(THE DATA Opens)
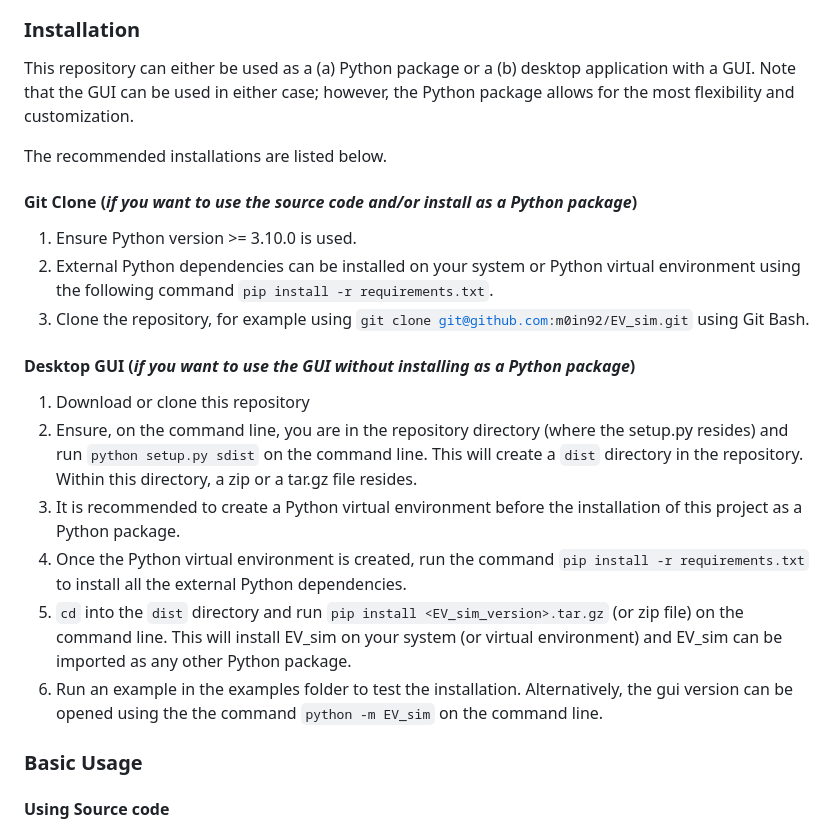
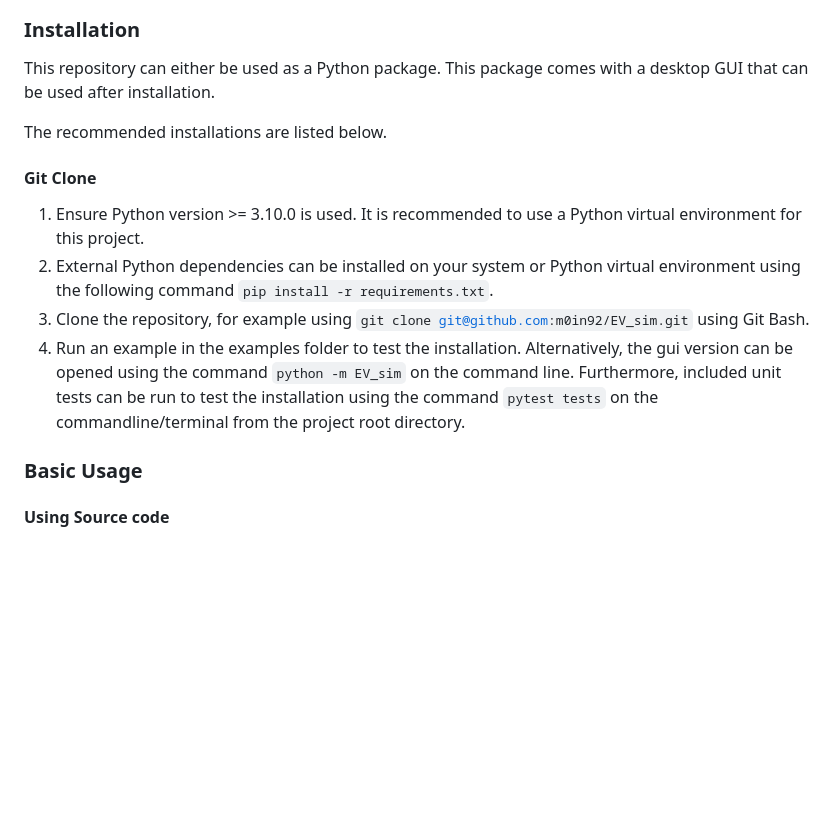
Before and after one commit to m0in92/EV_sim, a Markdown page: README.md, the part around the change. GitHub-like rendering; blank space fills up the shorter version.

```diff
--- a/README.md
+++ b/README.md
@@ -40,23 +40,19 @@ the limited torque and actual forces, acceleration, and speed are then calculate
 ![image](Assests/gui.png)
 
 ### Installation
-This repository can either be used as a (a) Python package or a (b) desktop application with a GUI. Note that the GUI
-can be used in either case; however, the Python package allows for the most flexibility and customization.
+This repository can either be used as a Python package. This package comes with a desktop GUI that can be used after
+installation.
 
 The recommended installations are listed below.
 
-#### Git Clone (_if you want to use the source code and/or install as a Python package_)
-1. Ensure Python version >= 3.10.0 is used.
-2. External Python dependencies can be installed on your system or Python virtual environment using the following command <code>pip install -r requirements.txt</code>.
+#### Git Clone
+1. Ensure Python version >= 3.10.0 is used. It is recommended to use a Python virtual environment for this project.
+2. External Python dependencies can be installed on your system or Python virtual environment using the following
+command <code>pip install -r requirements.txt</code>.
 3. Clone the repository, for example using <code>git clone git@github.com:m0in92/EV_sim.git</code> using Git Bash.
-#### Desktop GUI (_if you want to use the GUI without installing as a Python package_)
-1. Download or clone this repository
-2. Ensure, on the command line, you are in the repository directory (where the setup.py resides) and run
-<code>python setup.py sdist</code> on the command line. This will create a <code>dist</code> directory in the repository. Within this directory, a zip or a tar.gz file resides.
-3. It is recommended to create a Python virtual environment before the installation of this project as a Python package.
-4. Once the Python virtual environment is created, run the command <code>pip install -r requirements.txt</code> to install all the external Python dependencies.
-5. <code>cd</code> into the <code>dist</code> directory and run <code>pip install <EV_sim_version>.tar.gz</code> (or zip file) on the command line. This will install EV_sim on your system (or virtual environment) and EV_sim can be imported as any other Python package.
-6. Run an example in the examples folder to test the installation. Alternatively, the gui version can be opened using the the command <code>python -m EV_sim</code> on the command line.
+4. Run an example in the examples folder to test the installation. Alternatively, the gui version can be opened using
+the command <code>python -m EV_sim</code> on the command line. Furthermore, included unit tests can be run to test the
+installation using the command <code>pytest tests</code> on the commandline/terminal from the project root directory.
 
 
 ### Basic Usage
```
(THE DATA Closes)
(THE DATA Opens)
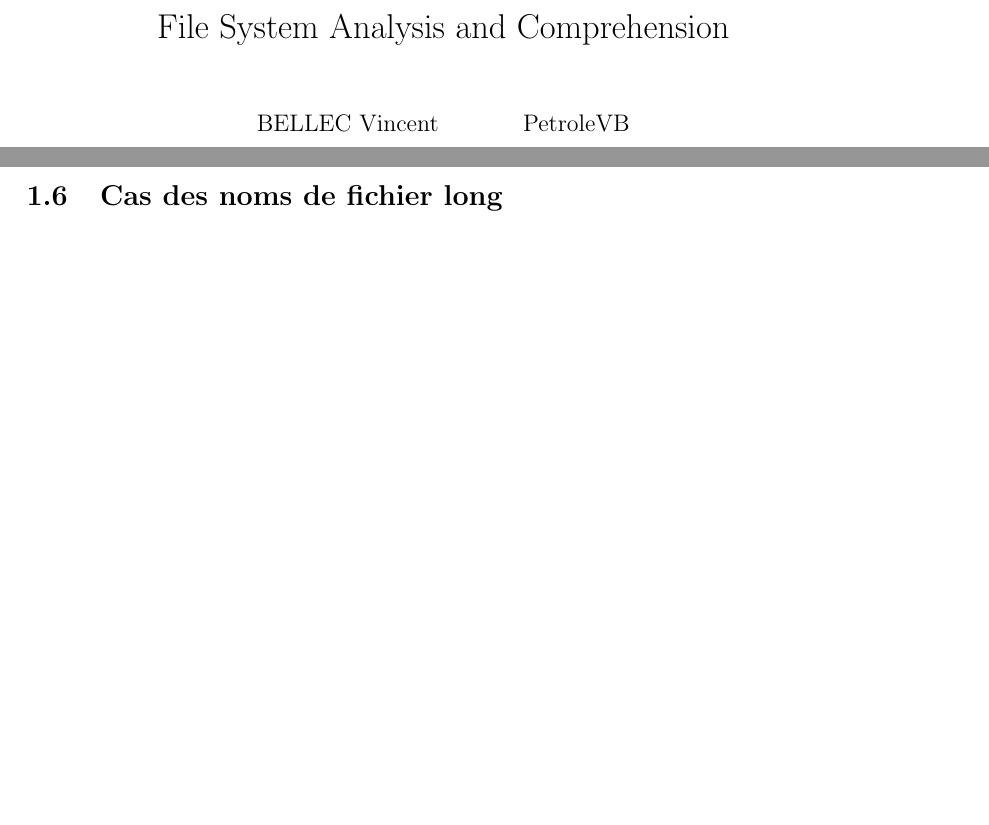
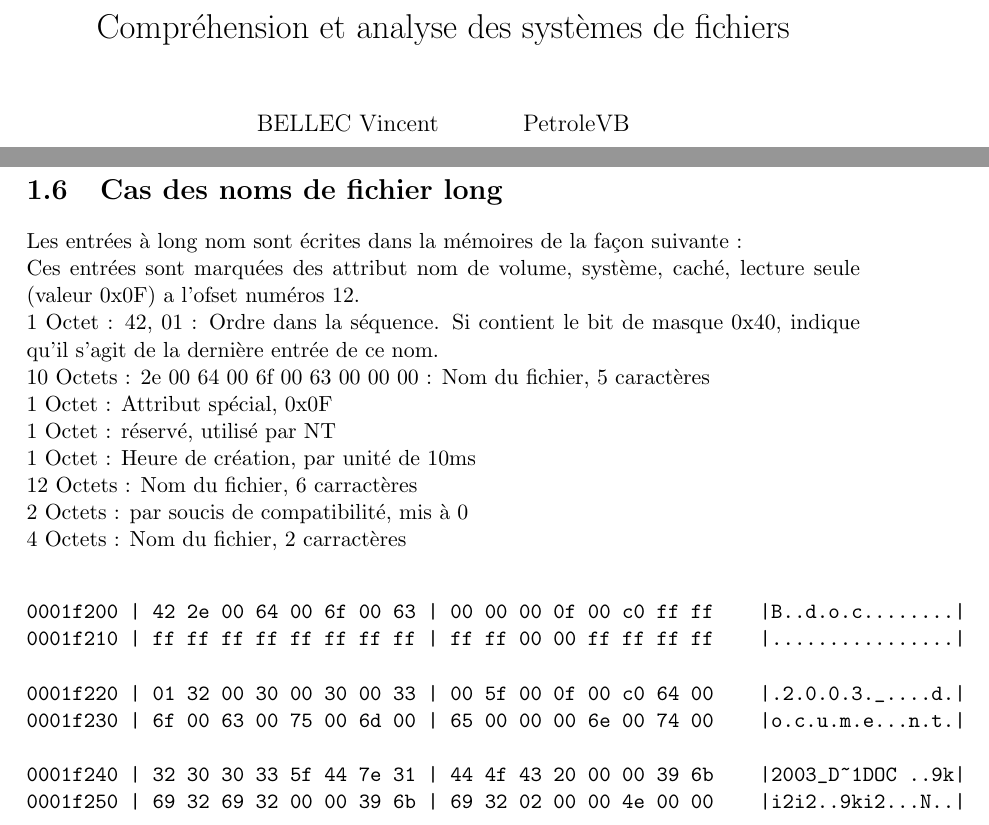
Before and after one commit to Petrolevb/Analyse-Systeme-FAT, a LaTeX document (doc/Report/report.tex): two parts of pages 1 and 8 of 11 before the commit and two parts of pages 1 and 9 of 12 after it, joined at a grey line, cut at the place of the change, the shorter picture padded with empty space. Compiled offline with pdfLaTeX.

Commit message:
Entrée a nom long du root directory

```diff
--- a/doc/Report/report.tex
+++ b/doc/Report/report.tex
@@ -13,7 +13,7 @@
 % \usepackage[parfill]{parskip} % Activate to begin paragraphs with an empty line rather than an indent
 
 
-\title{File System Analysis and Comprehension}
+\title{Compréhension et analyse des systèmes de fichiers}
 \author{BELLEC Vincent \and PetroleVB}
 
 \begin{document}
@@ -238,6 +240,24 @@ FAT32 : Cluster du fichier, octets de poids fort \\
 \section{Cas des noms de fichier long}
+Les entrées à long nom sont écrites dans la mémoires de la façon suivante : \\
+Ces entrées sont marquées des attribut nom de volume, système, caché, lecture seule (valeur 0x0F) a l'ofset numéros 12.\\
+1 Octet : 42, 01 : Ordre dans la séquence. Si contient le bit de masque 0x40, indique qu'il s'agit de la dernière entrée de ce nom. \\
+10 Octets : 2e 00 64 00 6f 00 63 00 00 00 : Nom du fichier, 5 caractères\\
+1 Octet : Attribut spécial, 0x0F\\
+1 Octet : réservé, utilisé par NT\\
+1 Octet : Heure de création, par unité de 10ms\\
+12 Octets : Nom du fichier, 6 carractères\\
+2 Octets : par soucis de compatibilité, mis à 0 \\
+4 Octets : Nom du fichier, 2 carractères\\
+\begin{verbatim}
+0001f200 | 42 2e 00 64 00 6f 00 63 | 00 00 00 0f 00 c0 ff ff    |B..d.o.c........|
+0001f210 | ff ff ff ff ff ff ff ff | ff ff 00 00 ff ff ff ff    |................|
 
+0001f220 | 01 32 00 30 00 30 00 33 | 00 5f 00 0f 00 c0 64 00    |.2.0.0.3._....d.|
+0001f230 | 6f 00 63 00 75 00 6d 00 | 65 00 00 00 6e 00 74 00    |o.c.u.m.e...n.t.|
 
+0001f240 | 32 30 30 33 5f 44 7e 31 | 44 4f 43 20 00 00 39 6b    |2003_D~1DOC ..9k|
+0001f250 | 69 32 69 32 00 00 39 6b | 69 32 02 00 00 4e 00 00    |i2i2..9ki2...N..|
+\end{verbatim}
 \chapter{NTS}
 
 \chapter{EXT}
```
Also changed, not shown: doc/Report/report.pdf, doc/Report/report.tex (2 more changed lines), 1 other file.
(THE DATA Closes)
(THE DATA Opens)
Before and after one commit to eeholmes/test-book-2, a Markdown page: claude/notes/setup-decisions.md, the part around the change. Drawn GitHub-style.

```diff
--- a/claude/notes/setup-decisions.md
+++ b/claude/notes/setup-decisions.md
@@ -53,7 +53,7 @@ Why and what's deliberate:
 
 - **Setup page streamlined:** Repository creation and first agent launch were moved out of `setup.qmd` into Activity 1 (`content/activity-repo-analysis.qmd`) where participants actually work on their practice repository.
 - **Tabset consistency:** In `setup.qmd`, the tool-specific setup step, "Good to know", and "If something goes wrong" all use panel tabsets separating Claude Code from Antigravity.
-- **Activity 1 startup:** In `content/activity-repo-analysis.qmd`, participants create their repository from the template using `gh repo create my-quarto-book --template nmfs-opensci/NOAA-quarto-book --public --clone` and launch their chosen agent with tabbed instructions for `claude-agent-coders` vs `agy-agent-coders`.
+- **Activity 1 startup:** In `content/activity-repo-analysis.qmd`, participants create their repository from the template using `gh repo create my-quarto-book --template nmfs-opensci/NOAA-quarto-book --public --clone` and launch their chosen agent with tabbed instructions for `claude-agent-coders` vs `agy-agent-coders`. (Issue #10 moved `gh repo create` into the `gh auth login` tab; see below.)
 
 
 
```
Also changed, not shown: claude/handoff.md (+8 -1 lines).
(THE DATA Closes)
▶ _WHAT THIS TASK INVOLVES_:
From the records above, pick out and copy each line holding the word "report".

▶ _YOUR SOLUTION_:
Before and after one commit to Petrolevb/Analyse-Systeme-FAT, a LaTeX document (doc/Report/report.tex): two parts of pages 1 and 8 of 11 before the commit and two parts of pages 1 and 9 of 12 after it, joined at a grey line, cut at the place of the change, the shorter picture padded with empty space. Compiled offline with pdfLaTeX.
--- a/doc/Report/report.tex
+++ b/doc/Report/report.tex
Also changed, not shown: doc/Report/report.pdf, doc/Report/report.tex (2 more changed lines), 1 other file.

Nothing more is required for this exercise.